Why Is Marijuana Addictive?
Many patients are under the incorrect impression that marijuana is not an addictive substance. Based on this assumption, they feel they can use it freely without consequence. However, there is extensive research that proves otherwise:
- Effects on the Reward Center of the Brain
- A key element of identifying addictive substances is their effect on the brain's reward center. Cannabis use results in an increase in dopamine. Continued use can also affect the sensitivity and structure of the reward center3.
- Withdrawal Symptoms
- According to recent studies, users experience withdrawal symptoms similar to those of other types of addictive substances, including cravings and anxiety3.
According to recent research, about nine percent of people who experiment with marijuana will become addicted4. Of those who start using in their teenage years, about one in six will become addicted4. Marijuana addiction can not only have short-term consequences, such as impairment of motor functions and memory, but also affect your long-term health.
Marijuana Abuse Can Affect Your Health
In many cases, CUD is commonly associated with comorbid substance abuse disorders or concurrent substance use. Cocaine, club drugs, and sedatives, such as Xanax, were reported with the highest concurrent use5. Additionally, marijuana abuse can negatively affect your physical and mental health, placing users at increased risk of2:
- Pregnancy complications
- Anxiety disorders
- Lung disease
- Bipolar disorder
- Heart disease
- Neuropsychological decline
Additionally, long-term or heavy use of marijuana can lead to diminished overall life satisfaction and achievement4. Seeking treatment for addiction can significantly improve your future quality of life.
What Treatments Are Available?
At this point in time, there are no FDA-approved (U.S. Food & Drug Administration) medications available for the treatment of marijuana addiction. However, there are a number of therapies which have been shown to be effective. Cognitive-behavioral therapy focuses on correcting behavior by helping patients identify and address certain issues, whereas contingency management and motivational enhancement therapy focus on incentives to help patients change their behavior.
Contrary to popular belief, marijuana has proven to be highly addictive. Marijuana abuse can negatively impact your physical and mental health.

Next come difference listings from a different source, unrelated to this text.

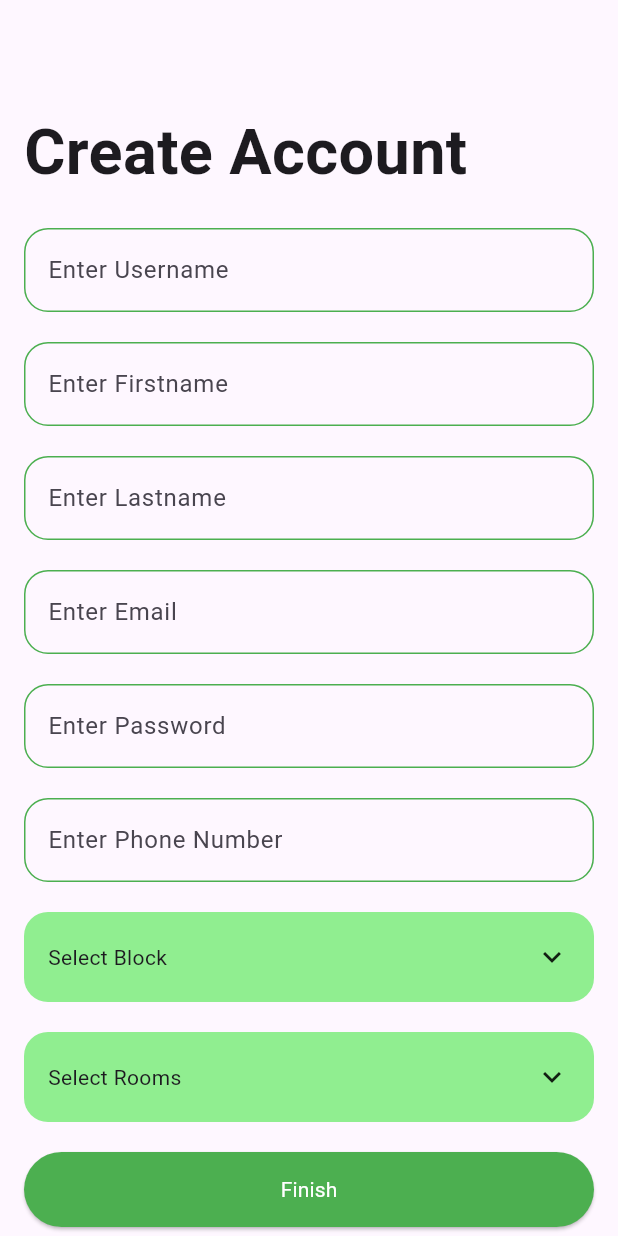
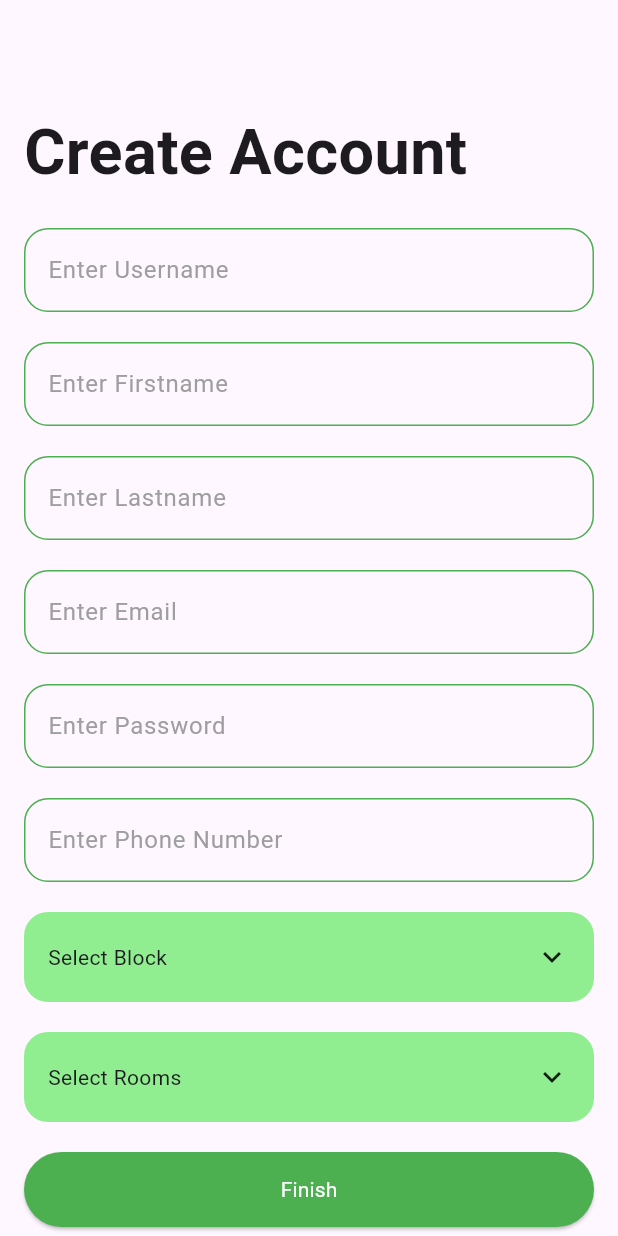
Before and after one commit to kumarbaberwal/hostel-flutter, a Flutter app: the screen it shows after launch, on a phone screen of 412 x 824 dp. Run offline on Flutter 3.47's test engine with Material 3 defaults, Android fonts, the phone set to English and light mode, and no system bars; our stand-ins replace cloud_firestore, dartz, firebase_auth, firebase_core, flutter_bloc, get_it; missing offline and left inert: svg_flutter; accounts and stored records are empty.

Commit message:
signup page

```diff
--- a/lib/core/configs/theme/app_colors.dart
+++ b/lib/core/configs/theme/app_colors.dart
@@ -4,4 +4,5 @@ class AppColors {
   static const primary = Colors.green;
   static const secondary = Color(0xff90ee90);
   static const white = Colors.white;
+  static const grey = Colors.grey;
 }
--- a/lib/presentation/auth/pages/signup_page.dart
+++ b/lib/presentation/auth/pages/signup_page.dart
@@ -15,12 +15,12 @@ import 'package:hostel/presentation/auth/widgets/room_numbers.dart';
 
 class SignupPage extends StatelessWidget {
   final GlobalKey<FormState> _formKey = GlobalKey<FormState>();
-  TextEditingController email = TextEditingController();
-  TextEditingController password = TextEditingController();
-  TextEditingController userName = TextEditingController();
-  TextEditingController firstName = TextEditingController();
-  TextEditingController lastName = TextEditingController();
-  TextEditingController phoneNumber = TextEditingController();
+  final TextEditingController email = TextEditingController();
+  final TextEditingController password = TextEditingController();
+  final TextEditingController userName = TextEditingController();
+  final TextEditingController firstName = TextEditingController();
+  final TextEditingController lastName = TextEditingController();
+  final TextEditingController phoneNumber = TextEditingController();
   final gmailRegex = RegExp(r'^[a-zA-Z0-9._%+-]+@gmail\.com$');
   String? block;
   String? roomNumber;
@@ -51,6 +51,8 @@ class SignupPage extends StatelessWidget {
         child: SingleChildScrollView(
           child: Padding(
             padding: const EdgeInsets.all(16),
+            child: Form(
+              key: _formKey,
               child: Column(
                 crossAxisAlignment: CrossAxisAlignment.start,
                 children: [
@@ -100,14 +102,17 @@ class SignupPage extends StatelessWidget {
             ),
           ),
         ),
+      ),
     );
   }
 
   TextFormField emailField() {
     return TextFormField(
       controller: email,
+      keyboardType: TextInputType.emailAddress,
       decoration: InputDecoration(
         hintText: 'Enter Email',
+        hintStyle: const TextStyle(color: AppColors.grey),
         enabledBorder: OutlineInputBorder(
           borderRadius: BorderRadius.circular(16),
           borderSide: const BorderSide(
@@ -136,6 +141,7 @@ class SignupPage extends StatelessWidget {
       controller: firstName,
       decoration: InputDecoration(
         hintText: 'Enter Firstname',
+        hintStyle: const TextStyle(color: AppColors.grey),
         enabledBorder: OutlineInputBorder(
           borderRadius: BorderRadius.circular(16),
           borderSide: const BorderSide(
@@ -162,6 +168,7 @@ class SignupPage extends StatelessWidget {
       controller: lastName,
       decoration: InputDecoration(
         hintText: 'Enter Lastname',
+        hintStyle: const TextStyle(color: AppColors.grey),
         enabledBorder: OutlineInputBorder(
           borderRadius: BorderRadius.circular(16),
           borderSide: const BorderSide(
@@ -188,6 +195,7 @@ class SignupPage extends StatelessWidget {
       controller: password,
       decoration: InputDecoration(
         hintText: 'Enter Password',
+        hintStyle: const TextStyle(color: AppColors.grey),
         enabledBorder: OutlineInputBorder(
           borderRadius: BorderRadius.circular(16),
           borderSide: const BorderSide(
@@ -214,8 +222,10 @@ class SignupPage extends StatelessWidget {
   TextFormField phoneNumberField() {
     return TextFormField(
       controller: phoneNumber,
+      keyboardType: TextInputType.phone,
       decoration: InputDecoration(
         hintText: 'Enter Phone Number',
+        hintStyle: const TextStyle(color: AppColors.grey),
         enabledBorder: OutlineInputBorder(
           borderRadius: BorderRadius.circular(16),
           borderSide: const BorderSide(
@@ -271,6 +281,7 @@ class SignupPage extends StatelessWidget {
       controller: userName,
       decoration: InputDecoration(
         hintText: 'Enter Username',
+        hintStyle: const TextStyle(color: AppColors.grey),
         enabledBorder: OutlineInputBorder(
           borderRadius: BorderRadius.circular(16),
           borderSide: const BorderSide(
```
Lines whose indentation alone changed are shown as unchanged.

It is typically recommended that patients also participate in group programs and develop a strong support system with friends and family. Dr. Bober can evaluate your condition and provide collaborative treatment with a therapist.
Identifying Withdrawal Symptoms
Signs of marijuana withdrawal may become evident about a week after drug use is discontinued. Users may experience2:
- Depressed mood
- Decreased appetite
If you observe withdrawal symptoms or behavioral patterns that may indicate substance abuse in a loved one, or are concerned about your own use, help is available.
Compassionate Addiction Treatment
The decision to seek treatment for marijuana addiction can be difficult. Dr. Bober is determined to help you receive the best possible treatment to restore control of your life and improve your health. Begin the recovery process by calling (954) 967-6776 today.
- Marijuana is now legal in over half the states - APA Practice Organization
- Marijuana is the second most commonly used drug in the world - Journal of Addiction Research & Therapy
- Marijuana is addictive - California Society of Addiction Medicine
- Nine percent of users will become addicted - National Institutes of Health
- CUD is commonly associated with comorbid substance abuse - National Institutes of Health
- Treatment therapies - National Institute on Drug Abuse